Here’s everything you need to know about acupuncture needles – and why they actually aren’t that scary.
What They Are
Acupuncture needles are made of stainless steel, so they’re flexible and don’t rust or break. They come in individual tubes and are 100 percent sterile. And they’re disposable! Reusable needles are not commonly used in the United States— they require an autoclave for sterilization, which is time-consuming and expensive. Also, using disposable needles virtually eliminates any risk of infection.
Acupuncture Needle Size
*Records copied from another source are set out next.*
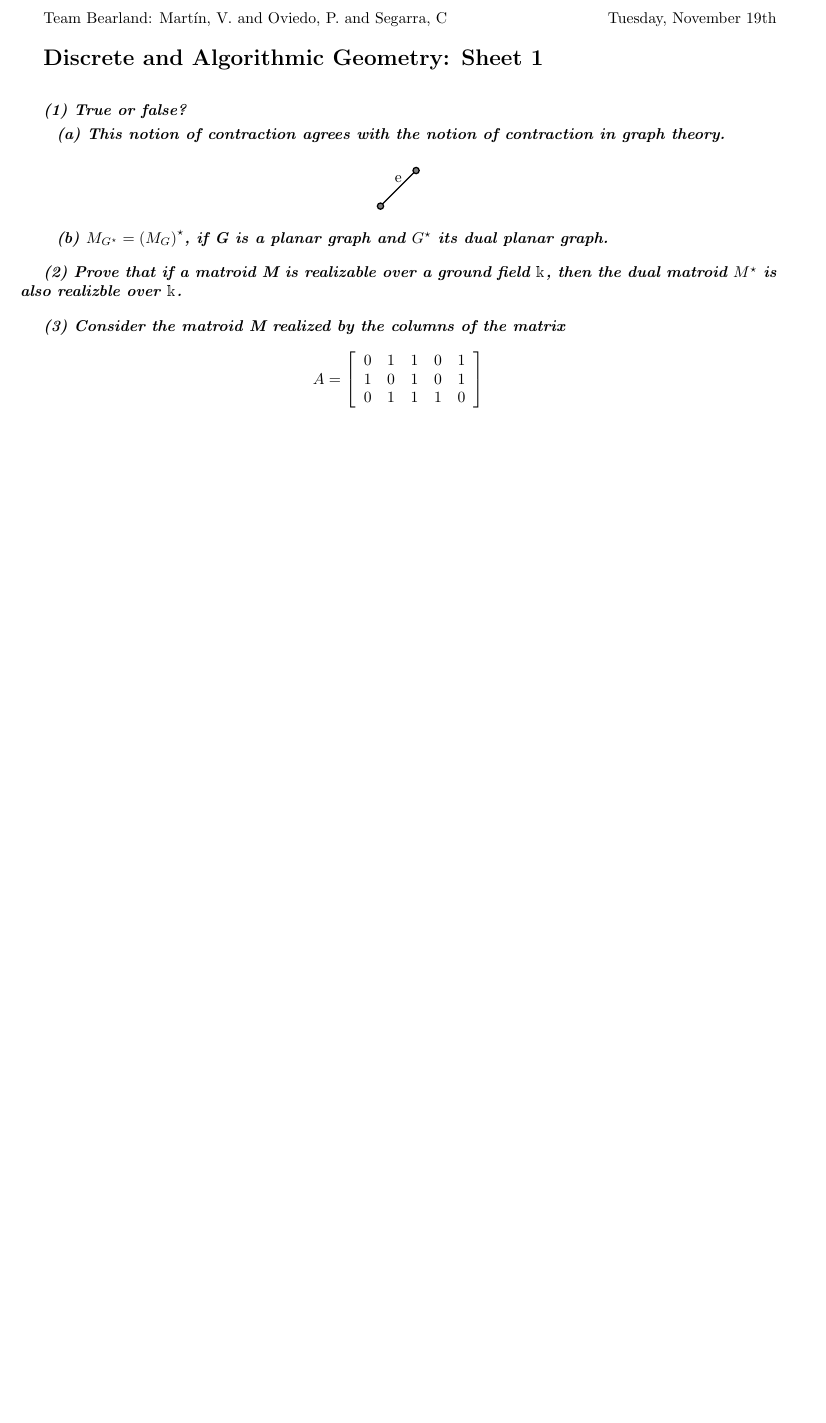
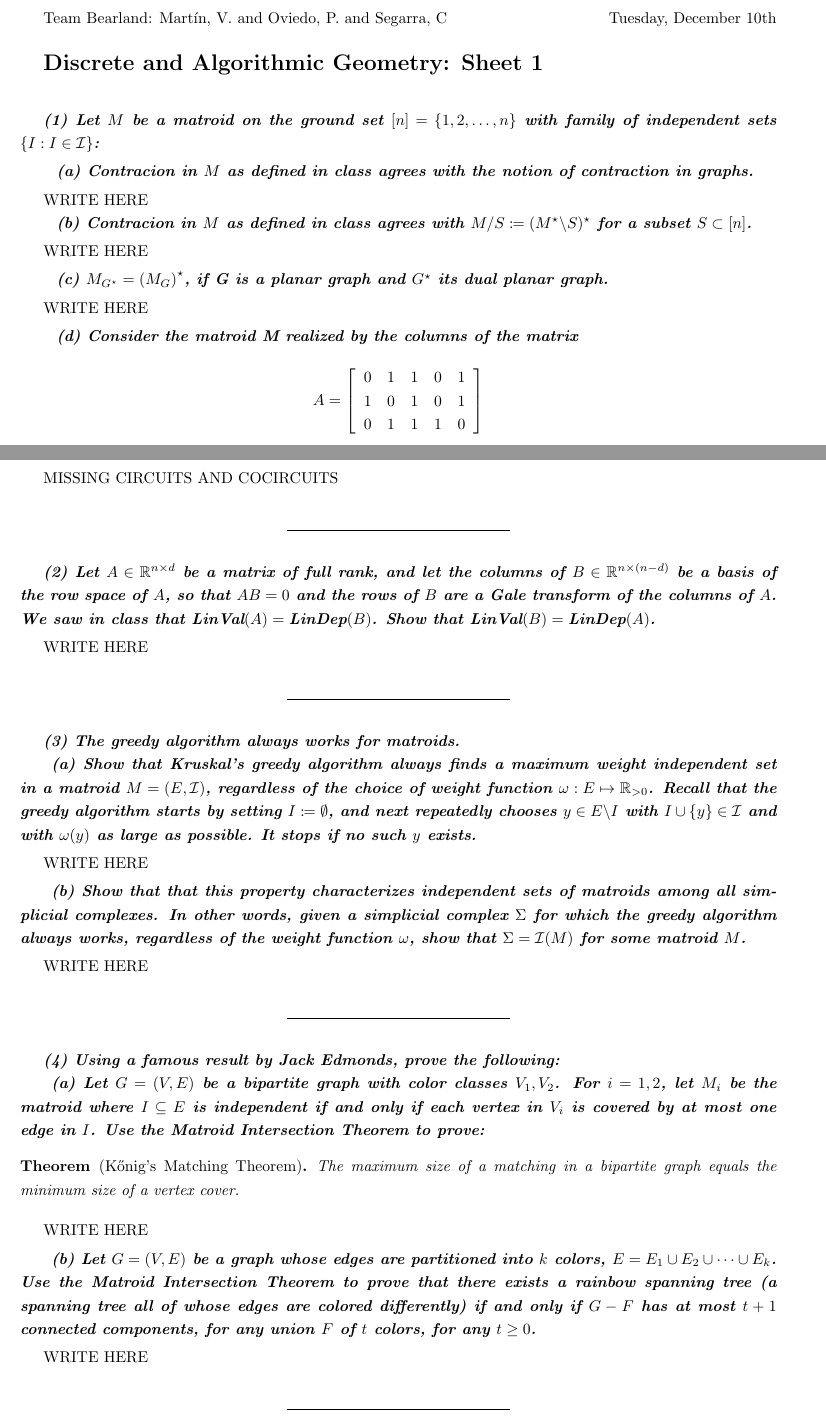
Before and after one commit to CSG-MAMME/DAG-part2, a LaTeX problem sheet (exercises/sheet1/team-bearland/Team_Bearland_Sheet1.tex, which reads exercises/sheet1/team-bearland/problems/problem1.tex, exercises/sheet1/team-bearland/problems/problem2.tex, exercises/sheet1/team-bearland/problems/problem3.tex): part of the page before the commit and two parts of pages 1 and 2 of 2 after it, the two joined at a grey line, cut so that both start at the same text, the shorter picture padded with empty space. Compiled offline with pdfLaTeX.

Commit message:
Adding some statements

```diff
--- a/exercises/sheet1/team-bearland/Team_Bearland_Sheet1.tex
+++ b/exercises/sheet1/team-bearland/Team_Bearland_Sheet1.tex
@@ -3,14 +3,17 @@
 \usepackage{graphicx}
 \usepackage{url}
 \usepackage{amsmath}
+\usepackage{mathtools}
 \usepackage{amsfonts}
 \usepackage{bbm}
 \usepackage{amsthm}
+\usepackage{setspace}
 \usepackage{tikz}
 \usepackage[a4paper, left=2cm, right=2cm, top=2cm, bottom=2cm]{geometry}
 
 \newtheorem{obs}{Observation}
 \newtheorem{theorem}{Theorem}
+\newtheorem*{theoremstar}{Theorem}
 
 \theoremstyle{definition} % amsthm only
 \newtheorem{definition}{Definition}
@@ -21,6 +25,6 @@
 \tikzstyle{vertice}=[circle, draw, fill=black!50, inner sep = 0pt, minimum width=4pt]
 
-Team Bearland: Mart\'in, V. and Oviedo, P. and Segarra, C \hfill Tuesday, November 19th
+Team Bearland: Mart\'in, V. and Oviedo, P. and Segarra, C \hfill Tuesday, December 10th
 
 \vspace{15pt}
 
@@ -30,5 +34,42 @@ Team Bearland: Mart\'in, V. and Oviedo, P. and Segarra, C \hfill Tuesday, Novemb
 
 \input{problems/problem1}
 
+\vspace{5pt}
+
+\begin{center}
+    \rule{5cm}{0.4pt}
+\end{center}
+
+\vspace{5pt}
+
+\input{problems/problem2}
+
+\vspace{5pt}
+
+\begin{center}
+    \rule{5cm}{0.4pt}
+\end{center}
+
+\vspace{5pt}
+
+\input{problems/problem3}
+
+\vspace{5pt}
+
+\begin{center}
+    \rule{5cm}{0.4pt}
+\end{center}
+
+\vspace{5pt}
+
+\input{problems/problem4}
+
+\vspace{5pt}
+
+\begin{center}
+    \rule{5cm}{0.4pt}
+\end{center}
+
+\vspace{5pt}
 
 \end{document}
--- a/exercises/sheet1/team-bearland/problems/problem1.tex
+++ b/exercises/sheet1/team-bearland/problems/problem1.tex
@@ -1,28 +1,32 @@
-\textbf{\textit{(1) True or false?}}
+\textbf{\textit{(1) Let $M$ be a matroid on the ground set $[n] = \lbrace 1, 2, \dots, n \rbrace$ with family of independent sets $\lbrace I : I \in \mathcal{I}\rbrace$:}}
 
 \vspace{3pt}
 
-\hspace{5pt} \textbf{\textit{(a) This notion of contraction agrees with the notion of contraction in graph theory.}}
+\hspace{5pt} \textbf{\textit{(a) Contracion in $M$ as defined in class agrees with the notion of contraction in graphs.}}
 
 \vspace{3pt}
 
+WRITE HERE
 
-\begin{figure}[h!]
-    \centering
-    \begin{tikzpicture}[thick,scale=0.8]%
-        \draw (0,0) node[style=vertice]{} -- ++ (0.5, 0.5) node[above] {e} -- (1,1) node[style=vertice]{};
-    \end{tikzpicture}
-\end{figure}
+\hspace{5pt} \textbf{\textit{(b) Contracion in $M$ as defined in class agrees with $M / S \coloneqq (M^\star \backslash S)^\star$ for a subset $S \subset [n]$.}}
 
-\hspace{5pt} \textbf{\textit{(b) $M_{G^\star} = \left(M_G\right)^\star$, if G is a planar graph and $G^\star$ its dual planar graph.}}
+\vspace{3pt}
 
-\vspace{10pt}
+WRITE HERE
 
-\textbf{\textit{(2) Prove that if a matroid M is realizable over a ground field $\mathbbm{k}$, then the dual matroid $M^\star$ is also realizble over $\mathbbm{k}$.}}
+\vspace{3pt}
 
-\vspace{10pt}
+\hspace{5pt} \textbf{\textit{(c) $M_{G^\star} = \left(M_G\right)^\star$, if G is a planar graph and $G^\star$ its dual planar graph.}}
 
-\textbf{\textit{(3) Consider the matroid M realized by the columns of the matrix}}
+%\textbf{\textit{(2) Prove that if a matroid M is realizable over a ground field $\mathbbm{k}$, then the dual matroid $M^\star$ is also realizble over $\mathbbm{k}$.}}
+
+\vspace{3pt}
+
+WRITE HERE
+
+\vspace{3pt}
+
+\hspace{5pt} \textbf{\textit{(d) Consider the matroid M realized by the columns of the matrix}}
 $$
 A = \left[
     \begin{array}{ccccc}
@@ -136,3 +140,12 @@ An alternative method for computing $ M / 1$ is doing the projection in the corr
         \right] \hspace{5pt} \text{ which again is $ M / 1$.}
     \end{split}
 \end{equation*}
+
+%\begin{figure}[h!]
+%    \centering
+%    \begin{tikzpicture}[thick,scale=0.8]%
+%        \draw (0,0) node[style=vertice]{} -- ++ (0.5, 0.5) node[above] {e} -- (1,1) node[style=vertice]{};
+%    \end{tikzpicture}
+%\end{figure}
+
+MISSING CIRCUITS AND COCIRCUITS
--- /dev/null
+++ b/exercises/sheet1/team-bearland/problems/problem2.tex
@@ -0,0 +1,5 @@
+\textbf{\textit{(2) Let $A \in \mathbb{R}^{n\times d}$ be a matrix of full rank, and let the columns of $B \in \mathbb{R}^{n \times (n -d)}$ be a basis of the row space of $A$, so that $AB = 0$ and the rows of $B$ are a Gale transform of the columns of $A$. We saw in class that $\text{LinVal}(A) = \text{LinDep}(B)$. Show that $\text{LinVal}(B) = \text{LinDep}(A)$.}}
+
+\vspace{3pt}
+
+WRITE HERE
--- /dev/null
+++ b/exercises/sheet1/team-bearland/problems/problem3.tex
@@ -0,0 +1,15 @@
+\textbf{\textit{(3) The greedy algorithm always works for matroids.}}
+
+\hspace{5pt}\textbf{\textit{(a) Show that Kruskal's greedy algorithm always finds a maximum weight independent set in a matroid $M = (E, \mathcal{I})$, regardless of the choice of weight function $\omega : E \mapsto \mathbb{R}_{>0}$. Recall that the greedy algorithm starts by setting $I \coloneqq \emptyset$, and next repeatedly chooses $y \in E \backslash I$ with $I \cup \lbrace y \rbrace \in \mathcal{I}$ and with $\omega(y)$ as large as possible. It stops if no such $y$ exists.}}
+
+\vspace{3pt}
+
+WRITE HERE
+
+\vspace{3pt}
+
+\hspace{5pt}\textbf{\textit{(b) Show that that this property characterizes independent sets of matroids among all simplicial complexes. In other words, given a simplicial complex $\Sigma$ for which the greedy algorithm always works, regardless of the weight function~$\omega$, show that $\Sigma = \mathcal I(M)$ for some matroid~$M$.}}
+
+\vspace{3pt}
+
+WRITE HERE
--- /dev/null
+++ b/exercises/sheet1/team-bearland/problems/problem4.tex
@@ -0,0 +1,18 @@
+\textbf{\textit{(4) Using a famous result by Jack Edmonds, prove the following:}}
+
+\hspace{5pt}\textbf{\textit{(a) Let $G=(V,E)$ be a bipartite graph with color classes $V_1,V_2$. For $i=1,2$, let $M_i$~be the matroid where $I\subseteq E$ is independent if and only if each vertex in~$V_i$ is covered by at most one edge in~$I$. Use the Matroid Intersection Theorem to prove:}}
+    \begin{theoremstar}[K\H onig's Matching Theorem]
+      The maximum size of a matching in a bipartite graph equals the minimum size of a vertex cover.
+    \end{theoremstar}
+
+\vspace{3pt}
+
+WRITE HERE
+
+\vspace{3pt}
+
+\hspace{5pt}\textbf{\textit{(b) Let $G=(V,E)$ be a graph whose edges are partitioned into $k$~colors, $E=E_1\cup E_2\cup\cdots\cup E_k$. Use the Matroid Intersection Theorem to prove that there exists a rainbow spanning tree (a spanning tree all of whose edges are colored differently) if and only if $G-F$ has at most $t+1$ connected components, for any union~$F$ of $t$~colors, for any $t\ge0$.}}
+
+\vspace{3pt}
+
+WRITE HERE
```
Also changed, not shown: exercises/sheet1/team-bearland/Team_Bearland_Sheet1.tex (1 more changed lines), exercises/sheet1/team-bearland/problems/problem1.tex (2 more changed lines), 2 other files.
This is the one a lot of people get revved up about because they envision huge hypodermic needles, which have an average diameter of 0.01 inches. Acupuncture needles have an average diameter of 0.00325 inches. That’s like a strand of hair.
They also come in three sizes of length: 0.5, 1, and 1.5-inch needles. I use a 0.5-inch for ears, 1-inch for the face, hands and feet, and 1.5 for the leg and larger muscle groups.
Needles are measured in gauges, and the higher the gauge, the smaller the diameter. Hypodermic needles are typically between 25-27 gauges, and most acupuncture needles range between 30-40. The largest I use is a 32 gauge, and that’s for treating pain. Larger needles help break up stagnation and muscle spasms, but otherwise, thinner needles are the way to go.
In treating typical fertility conditions, I use thinner needles because I’m trying to influence energy – which doesn’t require big needles – instead of breaking up pain.
I use a blowgun. JUST KIDDING! I’ve had about a decade of experience in gentle and painless acupuncture needling. Back in school, I began learning the process in the second of 11 trimesters. It’s really important. My first patients in school were a bar of Ivory soap and an orange, and then I learned on myself before moving on to peer students.
It’s not a random pincushion process: Each acupuncture point has a specific corresponding angle and depth for the needle.
Do acupuncture needles hurt?
Short answer: No. At least, they shouldn’t. If an acupuncture needle hurts going in, it’s not being done right. There might be a miniscule pinch, but that feeling doesn’t last longer than a fraction of a second.
That doesn’t mean you won’t feel sensations. Often people experience a dull achy feeling, sort of like when you’re getting a massage at a key pressure point. Even though it’s not the most popular sensation, it’s a good thing called the Arrival of Qi. Energy is flowing!
So there you have it, a quick crash on acupuncture needles. Contact me with any questions or concerns—I’m always happy to talk.